In the recent film St. Vincent, which Bridget and I are making our way through at our normal rate of about 10 minutes a night, Bill Murray plays a stubborn, hedonistic, curmudgeonly man who doesn’t want to be a neighbor to anyone. Early in the film, his new next door neighbors, a single mom and her son, move in and Murray’s character could not be less interested in being nice and helpful. He very reluctantly watches the son after school, then starts watching him regularly and eventually develops a deep family-like attachment to him. Over time, as the boy gets to know Murray’s character, he begins to see that beneath Murray’s character’s rough exterior is a love for his neighbor in his heart.
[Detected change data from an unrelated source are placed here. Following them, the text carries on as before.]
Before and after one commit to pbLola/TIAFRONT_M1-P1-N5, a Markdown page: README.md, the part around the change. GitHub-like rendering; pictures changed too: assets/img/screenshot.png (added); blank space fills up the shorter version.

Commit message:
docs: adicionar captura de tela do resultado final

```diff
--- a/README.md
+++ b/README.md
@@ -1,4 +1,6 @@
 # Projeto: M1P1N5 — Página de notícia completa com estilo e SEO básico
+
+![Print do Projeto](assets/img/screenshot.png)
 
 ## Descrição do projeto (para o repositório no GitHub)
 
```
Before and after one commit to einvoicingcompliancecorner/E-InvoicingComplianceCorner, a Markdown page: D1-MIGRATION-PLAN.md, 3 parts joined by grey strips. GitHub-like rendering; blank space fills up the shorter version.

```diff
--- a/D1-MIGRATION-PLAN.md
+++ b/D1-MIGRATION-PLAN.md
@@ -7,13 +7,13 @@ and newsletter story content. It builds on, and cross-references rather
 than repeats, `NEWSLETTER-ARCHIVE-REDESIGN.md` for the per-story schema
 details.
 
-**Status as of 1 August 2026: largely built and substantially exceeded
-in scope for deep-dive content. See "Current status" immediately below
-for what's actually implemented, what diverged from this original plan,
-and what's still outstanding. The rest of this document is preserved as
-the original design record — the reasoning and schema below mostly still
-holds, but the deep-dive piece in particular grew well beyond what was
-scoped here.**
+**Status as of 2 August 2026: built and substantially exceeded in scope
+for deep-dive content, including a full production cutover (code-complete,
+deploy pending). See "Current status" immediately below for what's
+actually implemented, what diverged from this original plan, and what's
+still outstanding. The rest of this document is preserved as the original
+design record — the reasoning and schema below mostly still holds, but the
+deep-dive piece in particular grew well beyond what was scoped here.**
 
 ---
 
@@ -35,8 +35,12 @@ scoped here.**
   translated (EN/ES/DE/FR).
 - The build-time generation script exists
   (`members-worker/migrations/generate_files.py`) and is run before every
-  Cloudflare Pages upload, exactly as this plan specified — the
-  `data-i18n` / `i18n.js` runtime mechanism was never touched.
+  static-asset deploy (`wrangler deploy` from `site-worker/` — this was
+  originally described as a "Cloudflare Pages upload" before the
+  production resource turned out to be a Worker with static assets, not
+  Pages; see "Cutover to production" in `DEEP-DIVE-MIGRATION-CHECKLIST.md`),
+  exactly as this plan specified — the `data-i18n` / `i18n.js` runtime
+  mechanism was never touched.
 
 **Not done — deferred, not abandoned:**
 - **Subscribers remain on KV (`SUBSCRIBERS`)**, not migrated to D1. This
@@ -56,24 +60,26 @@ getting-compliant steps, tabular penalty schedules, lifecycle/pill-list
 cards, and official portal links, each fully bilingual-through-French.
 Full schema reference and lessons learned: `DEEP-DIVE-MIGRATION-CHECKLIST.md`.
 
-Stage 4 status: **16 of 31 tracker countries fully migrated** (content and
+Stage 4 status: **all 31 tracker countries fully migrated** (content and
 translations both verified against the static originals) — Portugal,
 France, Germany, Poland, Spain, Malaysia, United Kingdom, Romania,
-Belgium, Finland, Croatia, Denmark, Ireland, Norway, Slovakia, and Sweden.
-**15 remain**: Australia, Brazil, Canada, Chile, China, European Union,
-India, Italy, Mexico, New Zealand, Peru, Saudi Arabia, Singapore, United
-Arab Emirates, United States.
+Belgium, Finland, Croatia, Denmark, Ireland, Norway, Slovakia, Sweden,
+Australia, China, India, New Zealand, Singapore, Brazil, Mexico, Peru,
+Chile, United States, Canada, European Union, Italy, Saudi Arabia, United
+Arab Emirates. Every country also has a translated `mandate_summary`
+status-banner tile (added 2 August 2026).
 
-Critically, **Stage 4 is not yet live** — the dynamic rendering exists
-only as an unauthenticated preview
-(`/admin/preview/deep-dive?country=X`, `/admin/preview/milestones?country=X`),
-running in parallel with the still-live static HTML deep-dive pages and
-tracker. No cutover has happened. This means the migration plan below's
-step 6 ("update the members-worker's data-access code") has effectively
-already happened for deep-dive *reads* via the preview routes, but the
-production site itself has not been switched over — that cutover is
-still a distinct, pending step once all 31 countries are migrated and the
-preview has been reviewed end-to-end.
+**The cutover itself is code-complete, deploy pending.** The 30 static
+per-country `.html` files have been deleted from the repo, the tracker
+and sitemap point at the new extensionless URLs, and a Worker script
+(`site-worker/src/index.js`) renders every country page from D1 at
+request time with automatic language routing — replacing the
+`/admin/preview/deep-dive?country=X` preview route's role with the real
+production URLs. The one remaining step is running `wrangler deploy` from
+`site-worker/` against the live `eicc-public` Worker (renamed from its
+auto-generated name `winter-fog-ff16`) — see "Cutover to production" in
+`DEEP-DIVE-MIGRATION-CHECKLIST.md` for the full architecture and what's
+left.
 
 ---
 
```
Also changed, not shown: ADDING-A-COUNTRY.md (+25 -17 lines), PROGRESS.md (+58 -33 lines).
It is love, God’s love, which we celebrate each Sunday, for each Sunday is a remembrance of the work of Christ. The Hallelujah in the heart of God about which our choir sings this morning. The sacrificial love of the lamb in which we rejoice at Easter. Love, not for the sake of oneself, but for the other.
Only someone with genuine love in their heart could fulfill Jesus’ difficult and sacred commandment to do unto others as we would have them do unto us. That is part of our exploration of the season.[x]
Only those with love in their hearts, experience the priceless feeling which comes from forgiving, helping, supporting, and rejoicing in the love of their neighbor.
It can be a lonely path at times to show such radical love. It may not always look pretty. Yet that is the steep road up the Everest of Ethics. That is the path of Lent. The journey toward the cross. The way, the truth and the life. Amen.
[i] William Barclay. The Gospel of Matthew. New Daily Study Bible. P. 314.
[ii] Sarah Hamaker. Washington Post. On Parenting. “7 ways to nip narcissism in the bud.” March 19, 2015.
[iii] Barclay p, 317-318.
[iv] New Interpreters Bible. Matthew.
[v] Barclay p. 317.
[x][x][x] Ibid. p. 319.